▶ **ACTIVITY**
Among the entries below, tally the lines that include "Routes", and give the number alone.

▶ **SUPPLIED MATERIAL**

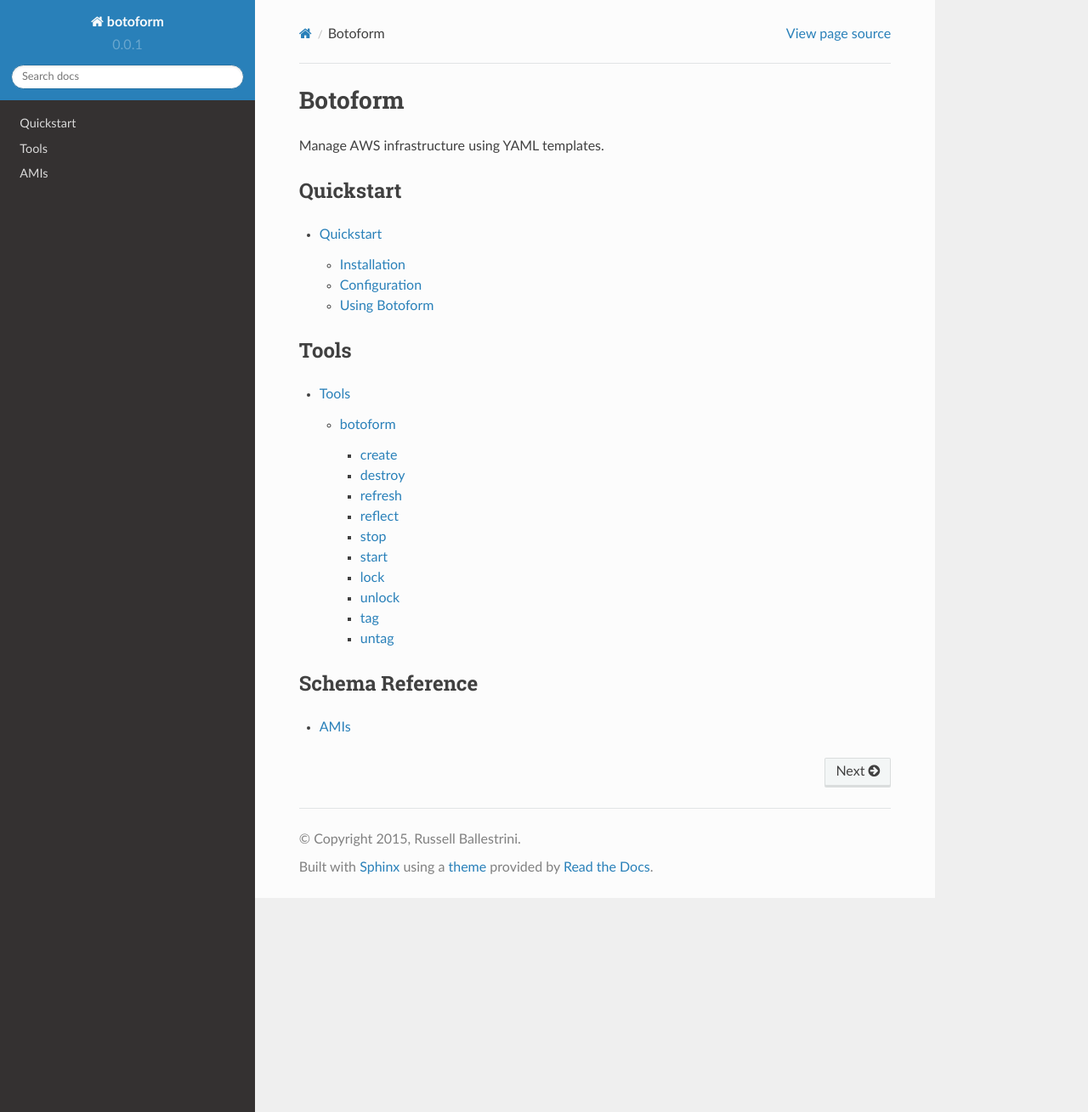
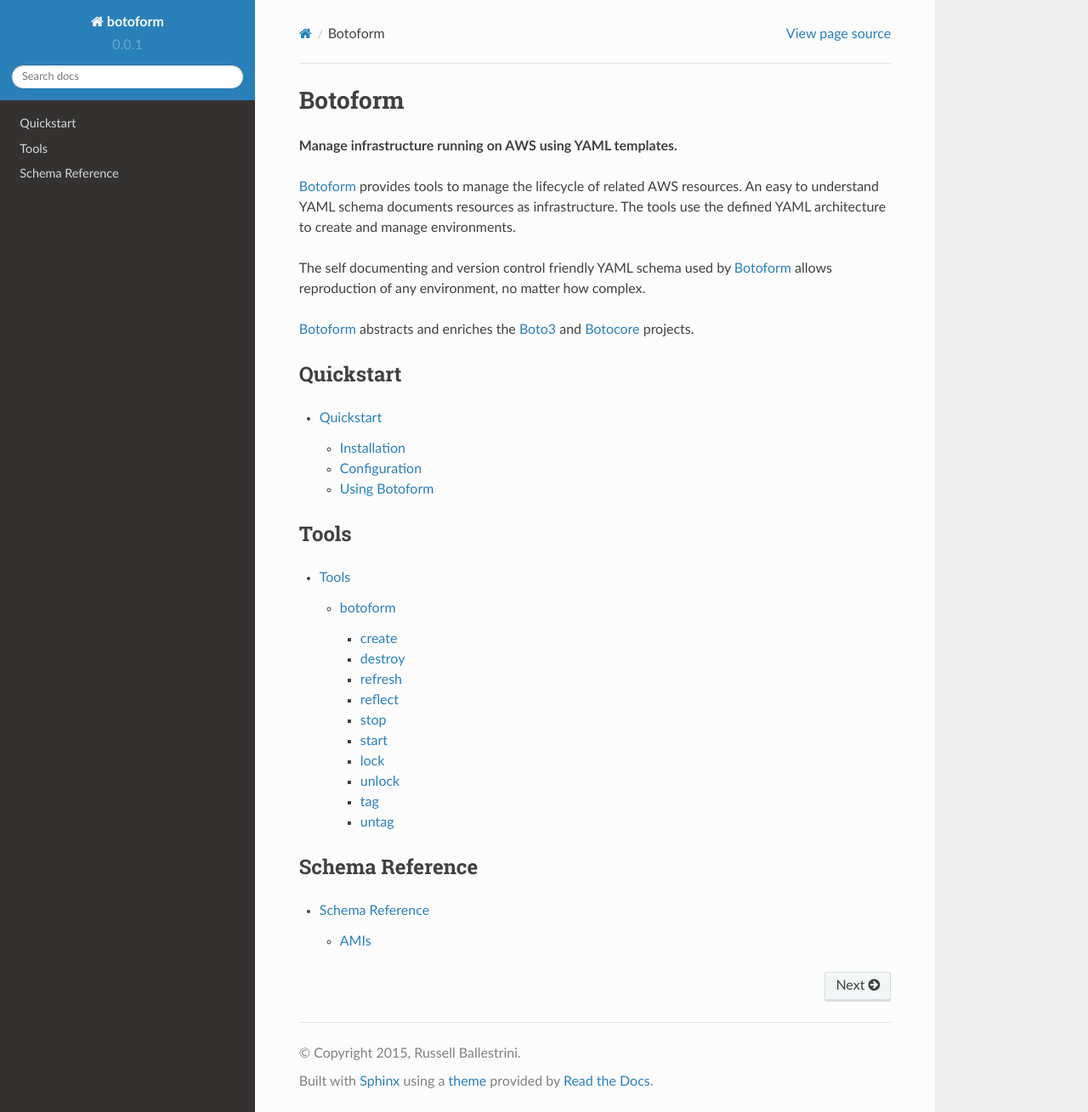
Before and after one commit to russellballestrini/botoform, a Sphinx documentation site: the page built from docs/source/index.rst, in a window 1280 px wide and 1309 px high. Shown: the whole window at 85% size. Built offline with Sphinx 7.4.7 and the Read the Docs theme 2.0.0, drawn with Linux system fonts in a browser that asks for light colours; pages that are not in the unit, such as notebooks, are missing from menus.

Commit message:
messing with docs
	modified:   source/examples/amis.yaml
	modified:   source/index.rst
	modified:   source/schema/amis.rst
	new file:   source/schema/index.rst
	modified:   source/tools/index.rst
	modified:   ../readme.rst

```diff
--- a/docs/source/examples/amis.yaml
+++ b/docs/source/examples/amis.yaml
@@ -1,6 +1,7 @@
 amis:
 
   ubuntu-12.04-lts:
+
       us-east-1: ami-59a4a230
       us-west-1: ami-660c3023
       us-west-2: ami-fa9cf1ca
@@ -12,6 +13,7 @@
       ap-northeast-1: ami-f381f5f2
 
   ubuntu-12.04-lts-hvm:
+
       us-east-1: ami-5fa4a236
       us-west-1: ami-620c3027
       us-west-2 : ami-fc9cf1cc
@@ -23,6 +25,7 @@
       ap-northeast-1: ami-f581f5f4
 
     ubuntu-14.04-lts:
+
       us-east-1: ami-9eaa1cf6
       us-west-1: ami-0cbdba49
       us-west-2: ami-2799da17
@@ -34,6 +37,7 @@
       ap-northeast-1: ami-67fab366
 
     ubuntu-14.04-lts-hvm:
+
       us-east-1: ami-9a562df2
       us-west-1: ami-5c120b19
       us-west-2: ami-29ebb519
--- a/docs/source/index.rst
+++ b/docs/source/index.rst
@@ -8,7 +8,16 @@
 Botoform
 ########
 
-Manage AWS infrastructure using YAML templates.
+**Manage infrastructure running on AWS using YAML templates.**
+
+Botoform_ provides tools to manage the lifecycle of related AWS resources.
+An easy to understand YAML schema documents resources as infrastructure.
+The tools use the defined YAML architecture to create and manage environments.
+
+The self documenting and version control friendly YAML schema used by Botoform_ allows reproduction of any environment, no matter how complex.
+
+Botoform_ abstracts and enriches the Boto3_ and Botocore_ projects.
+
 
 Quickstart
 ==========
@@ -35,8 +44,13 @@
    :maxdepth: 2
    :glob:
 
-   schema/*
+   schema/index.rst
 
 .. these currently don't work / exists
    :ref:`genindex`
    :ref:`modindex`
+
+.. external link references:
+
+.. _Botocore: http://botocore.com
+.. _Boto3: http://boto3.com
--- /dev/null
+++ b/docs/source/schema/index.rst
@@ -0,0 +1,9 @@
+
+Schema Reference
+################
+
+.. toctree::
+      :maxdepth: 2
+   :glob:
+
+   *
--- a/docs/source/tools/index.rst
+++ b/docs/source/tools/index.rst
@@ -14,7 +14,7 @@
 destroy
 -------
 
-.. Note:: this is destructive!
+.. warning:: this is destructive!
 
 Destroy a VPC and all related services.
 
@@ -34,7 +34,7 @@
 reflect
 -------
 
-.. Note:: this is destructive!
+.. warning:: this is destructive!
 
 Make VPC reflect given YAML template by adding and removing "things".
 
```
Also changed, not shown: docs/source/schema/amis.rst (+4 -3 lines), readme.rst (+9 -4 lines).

...

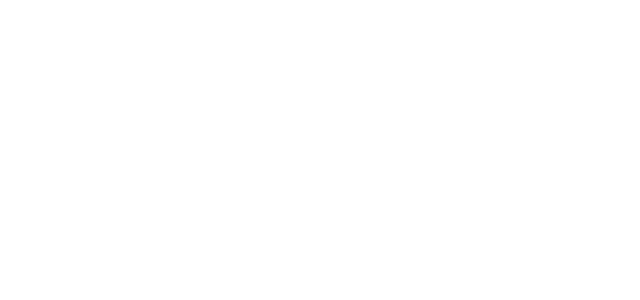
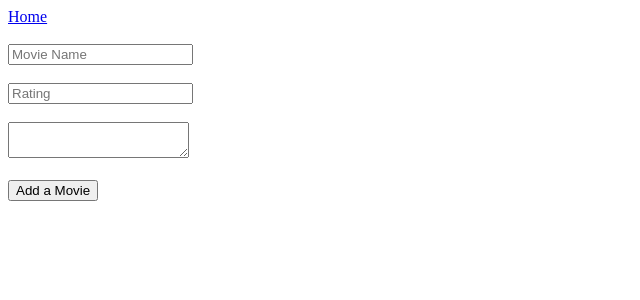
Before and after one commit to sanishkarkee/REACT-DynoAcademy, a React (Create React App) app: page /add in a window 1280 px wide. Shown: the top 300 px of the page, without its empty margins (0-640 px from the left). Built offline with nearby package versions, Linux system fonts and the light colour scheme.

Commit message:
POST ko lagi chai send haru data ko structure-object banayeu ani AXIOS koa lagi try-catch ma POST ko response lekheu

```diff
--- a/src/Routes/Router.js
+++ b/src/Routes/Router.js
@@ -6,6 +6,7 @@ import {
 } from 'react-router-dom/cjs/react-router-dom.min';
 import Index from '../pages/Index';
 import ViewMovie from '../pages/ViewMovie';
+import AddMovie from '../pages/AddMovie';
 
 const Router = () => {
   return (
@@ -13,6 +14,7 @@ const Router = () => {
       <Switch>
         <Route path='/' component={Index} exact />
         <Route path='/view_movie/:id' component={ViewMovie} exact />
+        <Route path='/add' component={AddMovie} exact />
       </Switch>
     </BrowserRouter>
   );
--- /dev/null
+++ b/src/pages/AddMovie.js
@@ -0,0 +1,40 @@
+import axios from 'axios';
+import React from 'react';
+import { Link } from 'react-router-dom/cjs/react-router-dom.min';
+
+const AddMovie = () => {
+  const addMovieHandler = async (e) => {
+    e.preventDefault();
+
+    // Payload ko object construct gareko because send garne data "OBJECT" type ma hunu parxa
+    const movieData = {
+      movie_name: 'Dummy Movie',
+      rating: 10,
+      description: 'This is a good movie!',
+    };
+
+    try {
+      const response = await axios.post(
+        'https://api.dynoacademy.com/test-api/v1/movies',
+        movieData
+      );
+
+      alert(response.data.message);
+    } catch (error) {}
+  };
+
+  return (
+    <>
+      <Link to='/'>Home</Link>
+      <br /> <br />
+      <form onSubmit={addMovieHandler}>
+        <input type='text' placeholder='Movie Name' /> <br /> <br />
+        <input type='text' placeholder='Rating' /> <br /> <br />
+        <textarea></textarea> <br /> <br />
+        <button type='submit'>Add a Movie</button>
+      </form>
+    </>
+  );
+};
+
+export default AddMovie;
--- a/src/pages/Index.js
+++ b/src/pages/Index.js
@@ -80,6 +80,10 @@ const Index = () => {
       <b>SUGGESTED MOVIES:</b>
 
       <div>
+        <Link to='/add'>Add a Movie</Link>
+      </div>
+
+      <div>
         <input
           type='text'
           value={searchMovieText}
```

* * *

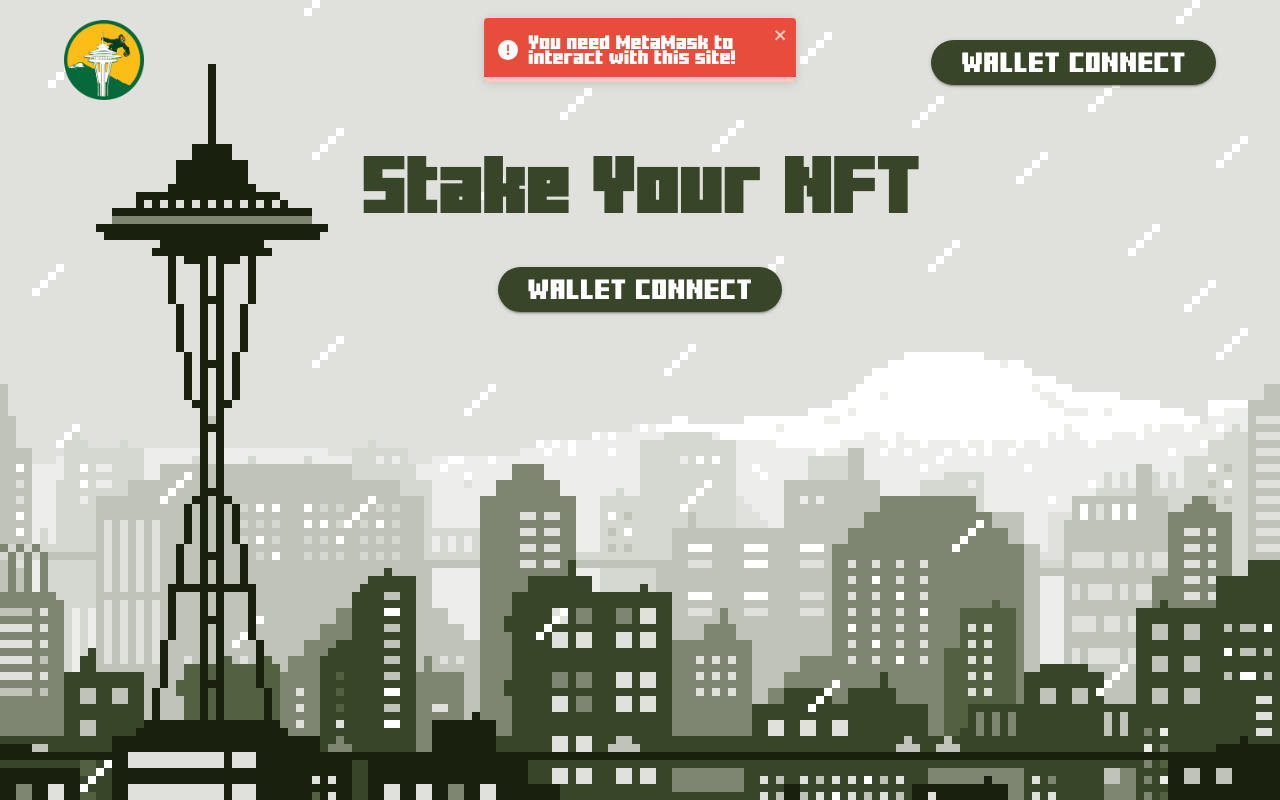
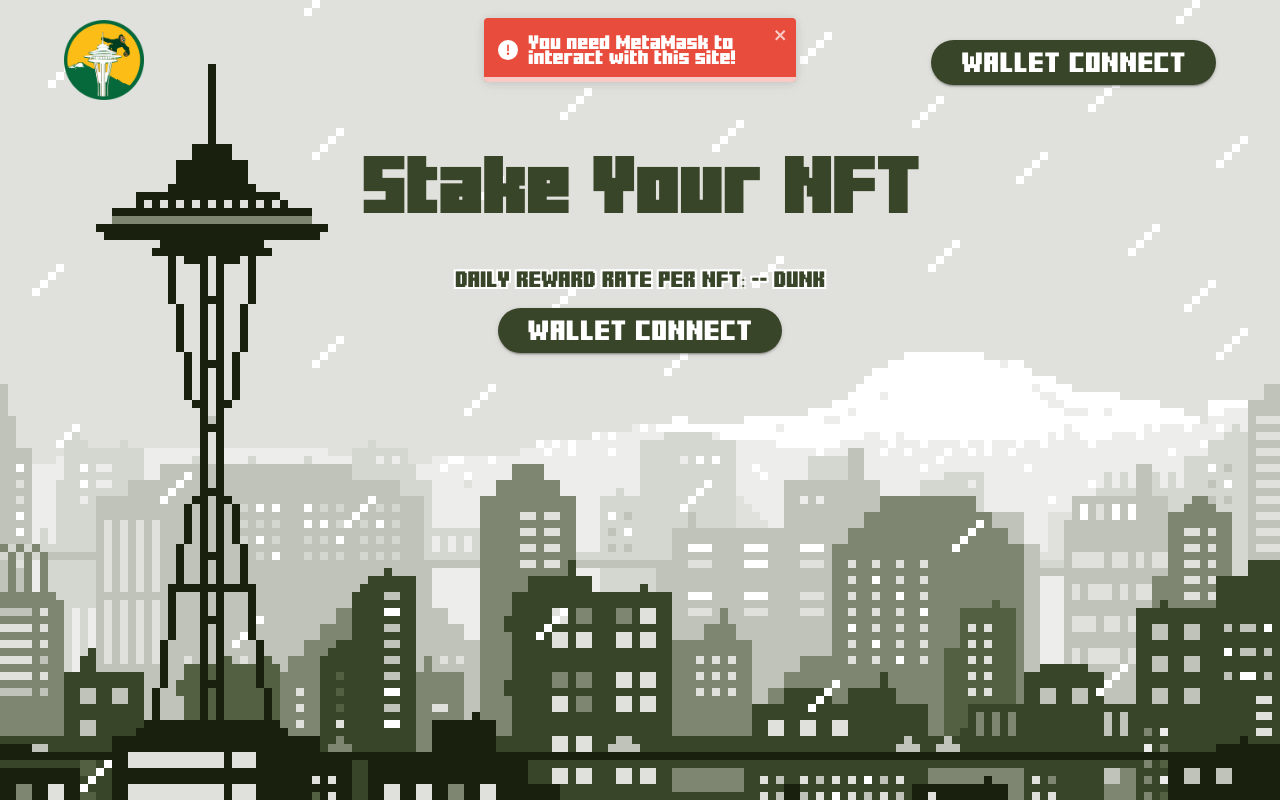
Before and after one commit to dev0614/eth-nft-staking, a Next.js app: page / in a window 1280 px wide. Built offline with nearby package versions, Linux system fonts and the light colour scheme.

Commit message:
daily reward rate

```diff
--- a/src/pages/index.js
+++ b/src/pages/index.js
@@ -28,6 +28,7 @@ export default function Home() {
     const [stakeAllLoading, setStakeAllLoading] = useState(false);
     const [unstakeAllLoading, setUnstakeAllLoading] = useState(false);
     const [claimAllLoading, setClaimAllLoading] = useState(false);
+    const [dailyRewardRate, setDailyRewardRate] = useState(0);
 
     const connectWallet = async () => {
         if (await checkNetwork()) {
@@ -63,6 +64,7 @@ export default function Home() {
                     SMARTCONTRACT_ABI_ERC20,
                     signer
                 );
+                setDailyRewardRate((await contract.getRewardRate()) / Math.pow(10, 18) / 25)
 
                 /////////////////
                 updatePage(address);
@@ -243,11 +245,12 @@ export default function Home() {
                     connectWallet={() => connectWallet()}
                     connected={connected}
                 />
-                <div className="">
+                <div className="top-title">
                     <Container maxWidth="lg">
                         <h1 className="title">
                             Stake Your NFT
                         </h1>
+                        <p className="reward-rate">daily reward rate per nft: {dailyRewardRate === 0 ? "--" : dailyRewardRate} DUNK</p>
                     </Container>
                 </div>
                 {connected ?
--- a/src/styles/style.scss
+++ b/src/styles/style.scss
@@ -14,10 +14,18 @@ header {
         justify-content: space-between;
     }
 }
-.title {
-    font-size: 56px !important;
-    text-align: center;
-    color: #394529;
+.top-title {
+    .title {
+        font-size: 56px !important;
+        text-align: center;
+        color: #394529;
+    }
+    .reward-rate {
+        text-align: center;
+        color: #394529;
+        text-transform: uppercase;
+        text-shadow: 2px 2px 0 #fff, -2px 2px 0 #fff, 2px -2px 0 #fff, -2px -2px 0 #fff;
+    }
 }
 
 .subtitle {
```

▶ **FINAL ANSWER**
2